Nov. 1, 2007, 12:15AM
County will wait until Supreme Court rules on punishment's constitutionality
By MIKE TOLSON and ALLAN TURNER
Copyright 2007 Houston Chronicle
The Harris County District Attorney's Office said Wednesday it will place some of its capital cases on hold until the U.S. Supreme Court rules on the constitutionality of the lethal injection process next year.
It made little sense to pursue execution dates when those who already have them are receiving stays, District Attorney Chuck Rosenthal said.
"Since we don't know when the Supreme Court will rule, we thought we'd wait until they decided and then set them all," Rosenthal said.
The decision will affect only defendants who have been convicted of capital murder and sentenced to death, and whose appeals are nearing an end.
Roe Wilson, an assistant DA who handles appellate matters in capital cases, also said she will ask that an upcoming execution date for a man convicted of murdering an Humble woman and her 2-year-old son be withdrawn.
Derrick Sonnier, 40, is scheduled to die Feb. 26 for the 1991 rape and murder of Melody Flowers and the stabbing death of her son, Patrick.

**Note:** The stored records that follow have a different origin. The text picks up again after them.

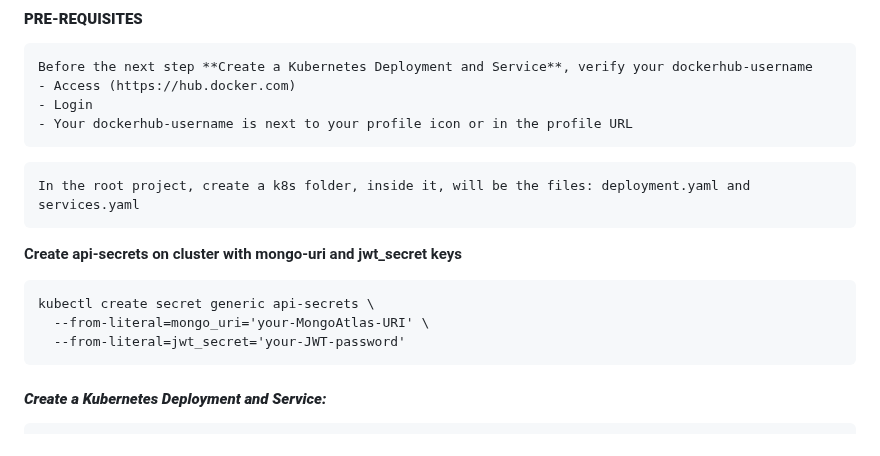
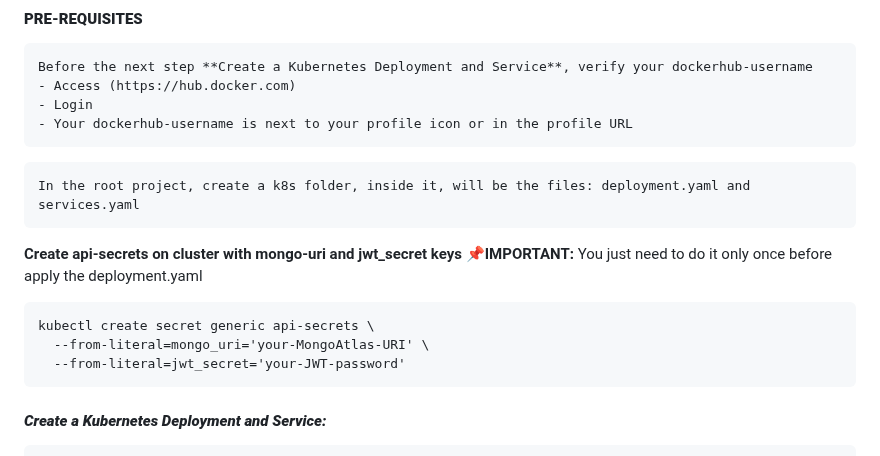
Before and after one commit to almeidas-tatiane/robust-api-performance, a Markdown page: application-cloud-deployment.md, the part around the change. Drawn GitHub-style.

````diff
--- a/application-cloud-deployment.md
+++ b/application-cloud-deployment.md
@@ -457,11 +457,14 @@ In the root project, create a k8s folder, inside it, will be the files: deployme
 ```
 
 **Create api-secrets on cluster with mongo-uri and jwt_secret keys**
+📌**IMPORTANT:**
+You just need to do it only once before apply the deployment.yaml
 ```
 kubectl create secret generic api-secrets \
   --from-literal=mongo_uri='your-MongoAtlas-URI' \
   --from-literal=jwt_secret='your-JWT-password'
 ```
+
 
 #### ***Create a Kubernetes Deployment and Service:***
 ```yaml
````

Sonnier attacked the pair after Flowers rejected his sexual advances, authorities said.
Dave Atwood, founder of the Texas Coalition to Abolish the Death Penalty, said the respite from executions was welcome, albeit likely short-lived.
"For people like myself, when there is any sort of break in this relentless execution machine, it's a good thing," Atwood said. "But I would be surprised if that subject matter caused this machinery to grind to a halt. I'm happy that they have (stopped asking for dates) because it might help with this image problem we have of pursuing the death penalty at all costs. But it only reflects that they just understand that the Supreme Court is not going to allow executions."
The high court agreed in September to hear the appeal of a Kentucky inmate who argued that the lethal injection method of execution violates the constitutional ban on cruel and unusual punishment. Such appeals have argued that the chemical cocktail used in most states could cause excruciating pain while masking the condemned prisoner's ability to express it.
That court's acceptance of the case has resulted in a de facto temporary ban on executions across the United States. On Tuesday, Supreme Court justices stepped in again, staying the execution of Mississippi killer Earl Berry just minutes before he was to die.
The only exception was 48-year-old Michael Wayne Richard of Houston, who went to his death just hours after the court said it would consider the Kentucky case. His lawyers contend they were unable to get courts to properly consider their last-minute appeal in light of the day's developments.
Adding to the uncertainty, a California judge Wednesday tossed out the state's lethal injection method, saying prison officials failed to treat the procedure as a new state regulation, which mandates public comment among other requirements.
Two executions are scheduled in Texas for early 2008, but neither is likely to go forward.
In Central Texas, Bell County District Attorney Henry Garza said he asked a judge to cancel a Jan. 24 date for Bobby Woods.
"It just seemed to me that the writing was very apparent," Garza said. "Now we'll let them rule, and we can come back in and act accordingly."
Karl Chamberlain of Dallas has a Feb. 21 date. A spokeswoman for Dallas County District Attorney Craig Watkins said the office will ask to withdraw the date if the Supreme Court has not ruled by then. The Kentucky case has not been set for oral arguments yet, so a decision by that date is unlikely.
In Texas, dates for executions are set by trial judges, typically at the request of local prosecutors. Wilson said her office waited to see how appeals courts responded to the Supreme Court's willingness to review the Kentucky case before deciding how to deal with execution dates.
When Richard's case proved to be an exception, it became clear there was little reason to pursue them, she said.
If the law is unchanged by the Supreme Court decision, executions could resume within a few months.
Twenty-six of the nation's 42 executions this year have taken place in Texas. No other state has had more than three. Harris County leads the nation in sentencing killers to death and seeing those sentences carried out.
The Associated Press contributed to this report.